After the vicunas were led into a small corral, we were then lead in to the community center with the entire community sitting around the perimeter of a large room; we honored guests
got chairs! A group of local musicians inmatching vests with intarsia'd vicunas sang forus.
Then, the children, dressed in traditional costumes which perhaps were Sunday best danced a story for us.
At that point there was more formal dipping of coca leaves in to various alcohols. We were offered small shot glasses of a sweet liquor. I steeled myself and sipped. I was not worried about what I was drinking, rather, the cleanliness of the hands that had washed the glass and poured the drink!

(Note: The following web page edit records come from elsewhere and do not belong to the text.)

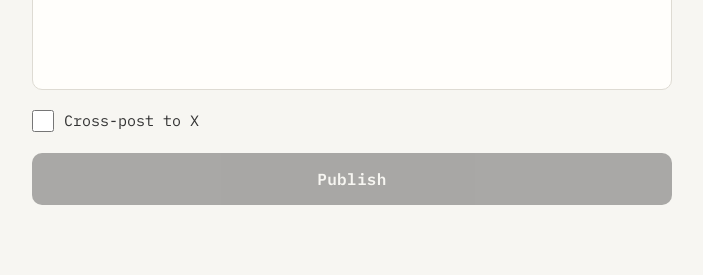
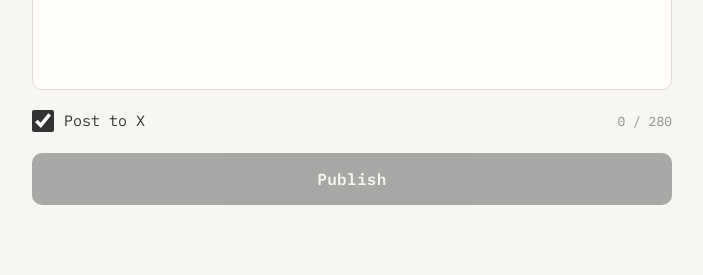
Before and after one commit to thoughtwax/thoughtwax.github.io, a Jekyll site: the page post/index.html, which Jekyll copies as it is, in a window 1280 px wide. Shown: the part 837-1112 px from the top of the page, without its empty margins (288-991 px from the left). Built offline with Jekyll 4.4.1, drawn with Linux system fonts in a browser that asks for light colours; part of the change alters nothing that is shown.

Commit message:
Federate every new note and post to X as @thoughtwax_bot (#12)
Notes go out as their text, posts as their title and link. Only files
added in a push are considered, and anything dated over 3 days ago,
drafts, and crosspost: no are skipped. /post/ now defaults Post to X on.


Claude-Session: https://claude.ai/code/session_019h8dkiCLfB9xkCqy4AVoQT

Co-authored-by: Claude <noreply@anthropic.com>

```diff
--- a/post/index.html
+++ b/post/index.html
@@ -198,7 +198,7 @@
        data-placeholder="What's on your mind?" autocapitalize="sentences"></div>
 
   <div class="row" id="crosspost-row">
-    <label class="check"><input type="checkbox" id="crosspost"> Cross-post to X</label>
+    <label class="check"><input type="checkbox" id="crosspost" checked> Post to X</label>
     <span class="count" id="count" hidden></span>
   </div>
 
@@ -523,7 +523,7 @@
     var now = new Date();
     var t = stamp(now);
     var front = ['---', 'layout: note', 'date: ' + t.full];
-    if (crosspost.checked) front.push('crosspost: x');
+    if (!crosspost.checked) front.push('crosspost: no');
     front.push('---', '', md, '');
     var content = front.join('\n');
 
@@ -547,7 +547,7 @@
         'Posted. <a href="' + url + '">Your note</a> will be live in a minute or two.' + x +
         (res.commit && res.commit.html_url ? ' <a href="' + res.commit.html_url + '">Commit</a>' : ''), 'ok');
       editor.innerHTML = '';
-      crosspost.checked = false;
+      crosspost.checked = true;
       store.del(K.draft);
       onChange();
     }).catch(function (e) {
```
Also changed, not shown: .github/scripts/crosspost-x.mjs, .github/workflows/crosspost-x.yml.
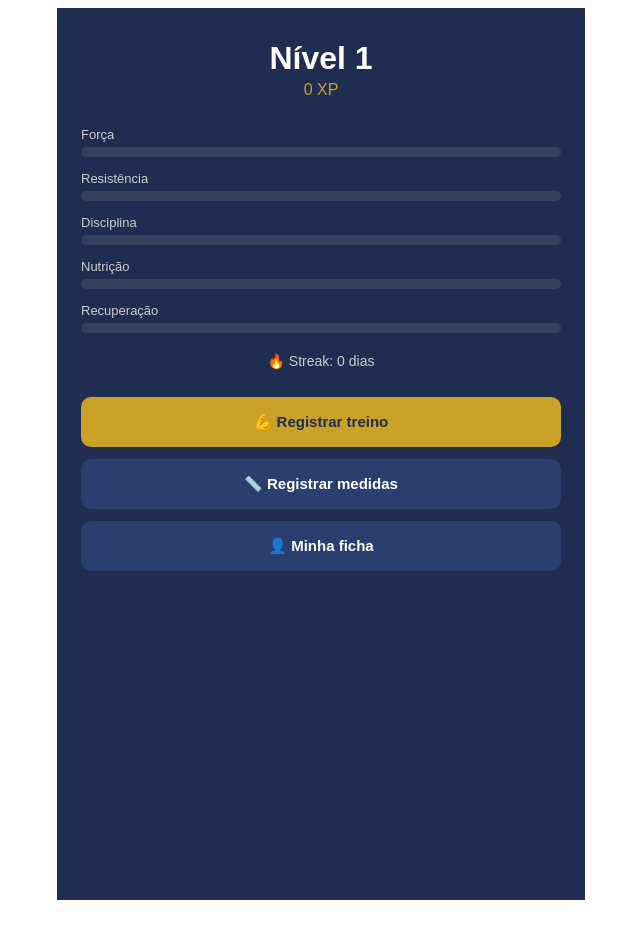
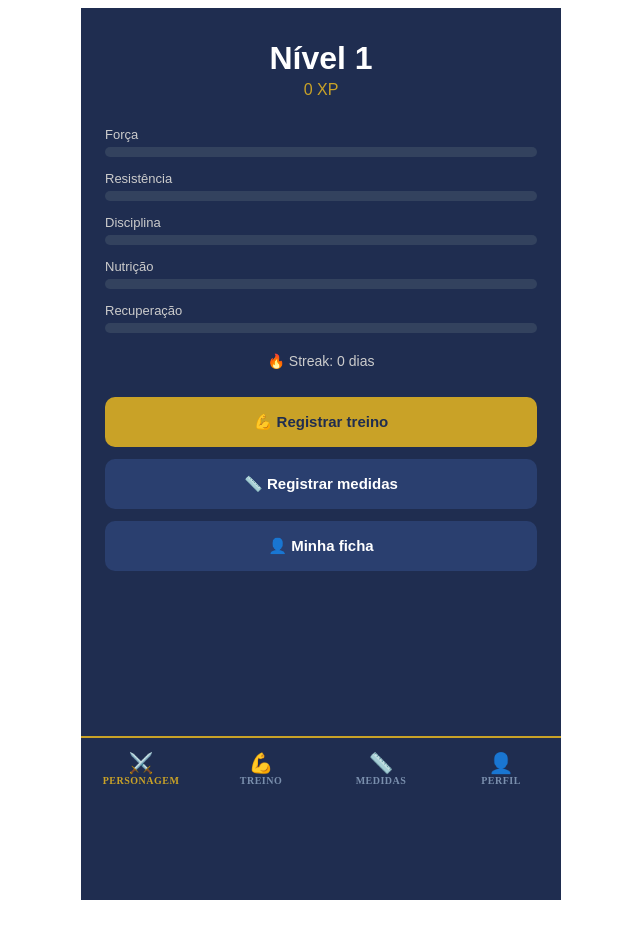
Before and after one commit to FellipeBarnabe/gymyx-app, an Angular app: page /personagem in a window 1280 px wide. Shown: the top 938 px of the page, without its empty margins (319-959 px from the left). Before the commit the page ends 908 px from the top, so only its background shows below. Built offline with nearby package versions, Linux system fonts and the light colour scheme.

Commit message:
feat: adiciona barra de navegação

```diff
--- a/src/app/app.css
+++ b/src/app/app.css
@@ -0,0 +1,69 @@
+.app-container {
+  display: flex;
+  flex-direction: column;
+  min-height: 100vh;
+  max-width: 480px;
+  margin: 0 auto;
+  position: relative;
+}
+
+.app-content {
+  flex: 1;
+  padding-bottom: 70px;
+}
+
+.bottom-nav {
+  position: fixed;
+  bottom: 0;
+  left: 50%;
+  transform: translateX(-50%);
+  width: 100%;
+  max-width: 480px;
+  background: #1f2d50;
+  display: flex;
+  justify-content: space-around;
+  align-items: center;
+  height: 64px;
+  border-top: 2px solid #c9a227;
+  z-index: 100;
+}
+
+.nav-item {
+  display: flex;
+  flex-direction: column;
+  align-items: center;
+  justify-content: center;
+  text-decoration: none;
+  color: #7a8fad;
+  flex: 1;
+  height: 100%;
+  transition: color 0.2s;
+  gap: 2px;
+}
+
+.nav-item.active {
+  color: #c9a227;
+}
+
+.nav-icon {
+  font-size: 20px;
+  line-height: 1;
+}
+
+.nav-label {
+  font-size: 10px;
+  font-weight: bold;
+  text-transform: uppercase;
+  letter-spacing: 0.5px;
+}
+
+* {
+  box-sizing: border-box;
+  margin: 0;
+  padding: 0;
+}
+
+body {
+  background: #f0f0f0;
+  font-family: sans-serif;
+}
--- a/src/app/app.html
+++ b/src/app/app.html
@@ -1 +1,24 @@
-<router-outlet></router-outlet>
+<div class="app-container">
+  <main class="app-content">
+    <router-outlet></router-outlet>
+  </main>
+
+  <nav class="bottom-nav">
+    <a routerLink="/personagem" routerLinkActive="active" class="nav-item">
+      <span class="nav-icon">⚔️</span>
+      <span class="nav-label">Personagem</span>
+    </a>
+    <a routerLink="/treino" routerLinkActive="active" class="nav-item">
+      <span class="nav-icon">💪</span>
+      <span class="nav-label">Treino</span>
+    </a>
+    <a routerLink="/medidas" routerLinkActive="active" class="nav-item">
+      <span class="nav-icon">📏</span>
+      <span class="nav-label">Medidas</span>
+    </a>
+    <a routerLink="/perfil" routerLinkActive="active" class="nav-item">
+      <span class="nav-icon">👤</span>
+      <span class="nav-label">Perfil</span>
+    </a>
+  </nav>
+</div>
--- a/src/app/app.ts
+++ b/src/app/app.ts
@@ -1,12 +1,11 @@
-import { Component, signal } from '@angular/core';
-import { RouterOutlet } from '@angular/router';
+import { Component } from '@angular/core';
+import { RouterOutlet, RouterLink, RouterLinkActive } from '@angular/router';
 
 @Component({
   selector: 'app-root',
-  imports: [RouterOutlet],
+  standalone: true,
+  imports: [RouterOutlet, RouterLink, RouterLinkActive],
   templateUrl: './app.html',
-  styleUrl: './app.css'
+  styleUrl: './app.css',
 })
-export class App {
-  protected readonly title = signal('gymyx');
-}
+export class App {}
```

Two one year old vicunas were then chosen to be bride and groom. They were brought in to the large community room and decorated with ribbons, shaking only a LITTLE bit with fear! Then, two of us travelers including myself were chosen to be best man and maid of honor(!) for the pair. Gerald and I got to name them, then ear tags were cut; they did not seem to have too much pain with this! We all had blood smeared on our cheeks.
We then went out to watch the shearing of these two little ones. They were fearful, but did not bleat loudly and fearfully as I have heard alpacas holler while tied down for shearing.
Then, two women demonstrated skirting and removal of guard hairs from the sheared fleece.
After that, that, the women put out their wares, which were similar to those available at the roadside stands: handknits, handwovens.
I bought a beautiful scarf done interestingly in what I think is a traditional Shetland leaf pattern, in natural alpaca. Above is a photo of the knitter, who allowed me to take her photo.